Can You Repair Your Own Hearing Aids?


If you fancy yourself a handyperson and know the difference between socket, adjustable, and Allen wrenches, you might be tempted to tinker with your hearing aids should they suddenly quit working. While a DIY mentality is admirable, your Las Vegas audiologist doesn’t recommend attempting to repair hearing aids yourself; they are sophisticated instruments with complex internal circuitry and doing so could void the warranty. October is National Audiology Awareness Month, and we’d like to take the opportunity to let you know there are a number of troubleshooting techniques you can try that might resolve any issues you are having without the need to send your hearing aids in for repair.

Routine Maintenance

Tools to repair your hearing aid

There’s no getting around the fact that hearing aids are a major investment. For those with hearing loss, it’s money well spent; hearing aids help the majority of people with impaired hearing communicate more effectively and enjoy a better quality of life. While they are designed to last for a long time – 5-7 years is typical – hearing aids are exposed to harsh conditions on a daily basis. Heat, moisture, earwax, and dirt all take their toll, making it likely that at some point you’ll encounter a situation where they no longer perform as optimally as before. Routine maintenance procedures will go a long way toward extending the life of your hearing aids.

The best preventive strategy involves a little elbow grease. You’ll want to clean your hearing aids every day using a soft, dry cloth. Avoid water, solvents, cleaning fluids, and alcohol, unless you’re toasting to a job well done afterward, because moisture is the enemy. Your Las Vegas audiologist can provide you with a multi-tool, a sort of Swiss Army Knife for your hearing aids that can help you clean those hard-to-reach places. It includes a wire loop, magnet, and brush (but sadly, no miniature pair of scissors or toothpick), and is useful for removing wax and dirt from nooks and crannies. Even your best efforts won’t yield perfect results, so we recommend you schedule a clean-and-check appointment with your audiologist in Nevada at least once a year.

Troubleshooting Tips

Keeping your hearing aids clean will help, but occasionally you’ll still encounter problems. Some of the more common ones – and solutions you can try at home for resolving them – include:
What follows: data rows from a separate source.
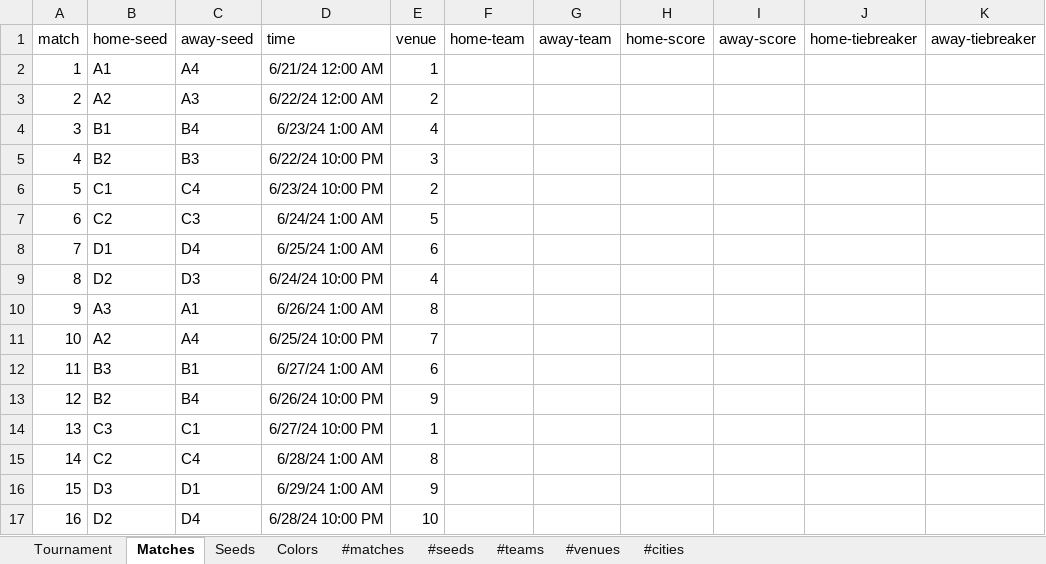
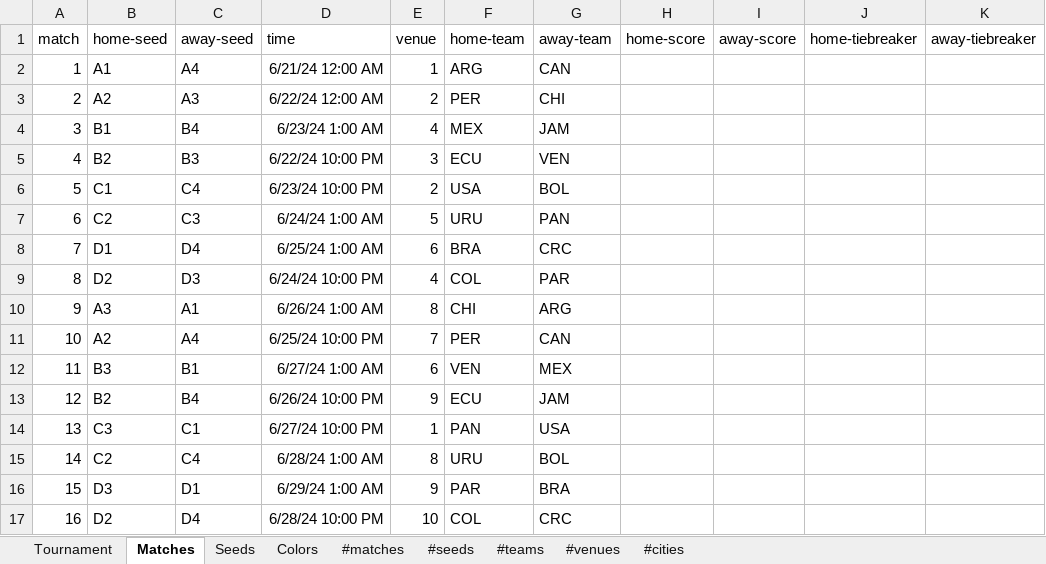
Before and after one commit to bruceoberg/soccer-tourney-poster, an Excel workbook: src/stp/database/2024-mens-copa-america.xlsx, sheet Matches, drawn as a sheet; only a part is shown; values as stored, in another font and other column widths than the file's, no borders; table styles not drawn; the diff covers the shown part only; the diff names each change by its address in the sheet, - before the commit and + after, or states it on an @@ line.

```diff
--- a/src/stp/database/2024-mens-copa-america.xlsx (sheet Matches)
+++ b/src/stp/database/2024-mens-copa-america.xlsx (sheet Matches)
-F2 (home-team): (empty)
+F2 (home-team): ARG
-G2 (away-team): (empty)
+G2 (away-team): CAN
-F3 (home-team): (empty)
+F3 (home-team): PER
-G3 (away-team): (empty)
+G3 (away-team): CHI
-F4 (home-team): (empty)
+F4 (home-team): MEX
-G4 (away-team): (empty)
+G4 (away-team): JAM
-F5 (home-team): (empty)
+F5 (home-team): ECU
-G5 (away-team): (empty)
+G5 (away-team): VEN
-F6 (home-team): (empty)
+F6 (home-team): USA
-G6 (away-team): (empty)
+G6 (away-team): BOL
-F7 (home-team): (empty)
+F7 (home-team): URU
-G7 (away-team): (empty)
+G7 (away-team): PAN
-F8 (home-team): (empty)
+F8 (home-team): BRA
-G8 (away-team): (empty)
+G8 (away-team): CRC
-F9 (home-team): (empty)
+F9 (home-team): COL
-G9 (away-team): (empty)
+G9 (away-team): PAR
-F10 (home-team): (empty)
+F10 (home-team): CHI
-G10 (away-team): (empty)
+G10 (away-team): ARG
-F11 (home-team): (empty)
+F11 (home-team): PER
-G11 (away-team): (empty)
+G11 (away-team): CAN
-F12 (home-team): (empty)
+F12 (home-team): VEN
-G12 (away-team): (empty)
+G12 (away-team): MEX
-F13 (home-team): (empty)
+F13 (home-team): ECU
-G13 (away-team): (empty)
+G13 (away-team): JAM
-F14 (home-team): (empty)
+F14 (home-team): PAN
-G14 (away-team): (empty)
+G14 (away-team): USA
-F15 (home-team): (empty)
+F15 (home-team): URU
-G15 (away-team): (empty)
+G15 (away-team): BOL
-F16 (home-team): (empty)
+F16 (home-team): PAR
-G16 (away-team): (empty)
+G16 (away-team): BRA
-F17 (home-team): (empty)
+F17 (home-team): COL
-G17 (away-team): (empty)
+G17 (away-team): CRC
```
Also changed, not shown: 16 edited cells elsewhere in this sheet, src/stp/database/2024-mens-euro.xlsx, src/stp/database/2025-mens-club-world-cup.xlsx, 1 other file.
  • Feedback/whistling. If you experience a high-pitched whining when inserting your hearing aids, and you can rule out a child in the general vicinity, you might have simply inserted the devices incorrectly. Try taking them out and putting them back in again. If this doesn’t do the trick, earwax might be clogging the ports. Clean them thoroughly and see if that helps.
  • Distortion/muffled sound. If the sound coming through your hearing aids is distorted or unclear, your battery or contacts might be dirty or corroded. Often, simply opening and reclosing the battery compartment door resolves the problem. If not, try cleaning the battery surfaces and/or replacing the battery. Also make sure you haven’t inadvertently turned on your hearing aids’ telecoil (T-coil) mode.
  • No sound. We hate to sound like Captain Obvious here, but please make sure your battery hasn’t died. If not, check to see if the microphone or a sound outlet is clogged, and try changing the wax filter.
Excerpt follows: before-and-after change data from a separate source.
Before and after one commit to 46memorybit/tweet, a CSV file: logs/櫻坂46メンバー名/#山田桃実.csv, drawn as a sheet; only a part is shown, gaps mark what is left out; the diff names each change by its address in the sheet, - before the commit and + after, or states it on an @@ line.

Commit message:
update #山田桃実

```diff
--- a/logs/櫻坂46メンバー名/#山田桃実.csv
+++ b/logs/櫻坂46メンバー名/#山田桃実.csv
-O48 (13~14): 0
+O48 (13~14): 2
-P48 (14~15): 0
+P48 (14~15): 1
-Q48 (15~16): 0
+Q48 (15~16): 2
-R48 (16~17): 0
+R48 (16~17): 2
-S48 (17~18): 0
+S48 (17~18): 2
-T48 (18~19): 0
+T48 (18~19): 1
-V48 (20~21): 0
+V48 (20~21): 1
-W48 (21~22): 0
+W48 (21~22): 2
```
Many times, these simple steps will clear up your problem. If not, PUT AWAY THE TOOLBOX and call your Las Vegas audiologist instead. They’ll either be able to repair your hearing aids in the office or send them away to the manufacturer. The cost will depend on the extent of damage, parts and labor, and any warranty coverage.

For more information on hearing aid maintenance and repair, or to learn more about National Audiology Awareness Month, contact your audiologist today!